● Aim of the exercise: Only the lines from the one containing "Update default.html" through the end of the entries should be repeated, exactly as they appear, first and last included.

● Saved data entries:
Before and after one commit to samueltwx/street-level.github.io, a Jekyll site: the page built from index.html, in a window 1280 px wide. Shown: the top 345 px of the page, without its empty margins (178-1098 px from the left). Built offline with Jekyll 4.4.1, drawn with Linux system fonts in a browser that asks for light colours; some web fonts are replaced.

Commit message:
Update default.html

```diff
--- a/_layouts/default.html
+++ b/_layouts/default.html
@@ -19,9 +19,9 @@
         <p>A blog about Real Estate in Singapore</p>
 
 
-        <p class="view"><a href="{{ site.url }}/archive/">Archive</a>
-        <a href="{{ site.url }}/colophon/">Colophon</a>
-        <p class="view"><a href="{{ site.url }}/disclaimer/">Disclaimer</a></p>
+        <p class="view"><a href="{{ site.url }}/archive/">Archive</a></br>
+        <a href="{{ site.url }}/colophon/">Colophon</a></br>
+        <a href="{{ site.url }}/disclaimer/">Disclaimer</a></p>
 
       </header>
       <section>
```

● Exercise response:
Update default.html

```diff
--- a/_layouts/default.html
+++ b/_layouts/default.html
@@ -19,9 +19,9 @@
         <p>A blog about Real Estate in Singapore</p>
 
 
-        <p class="view"><a href="{{ site.url }}/archive/">Archive</a>
-        <a href="{{ site.url }}/colophon/">Colophon</a>
-        <p class="view"><a href="{{ site.url }}/disclaimer/">Disclaimer</a></p>
+        <p class="view"><a href="{{ site.url }}/archive/">Archive</a></br>
+        <a href="{{ site.url }}/colophon/">Colophon</a></br>
+        <a href="{{ site.url }}/disclaimer/">Disclaimer</a></p>
 
       </header>
       <section>
```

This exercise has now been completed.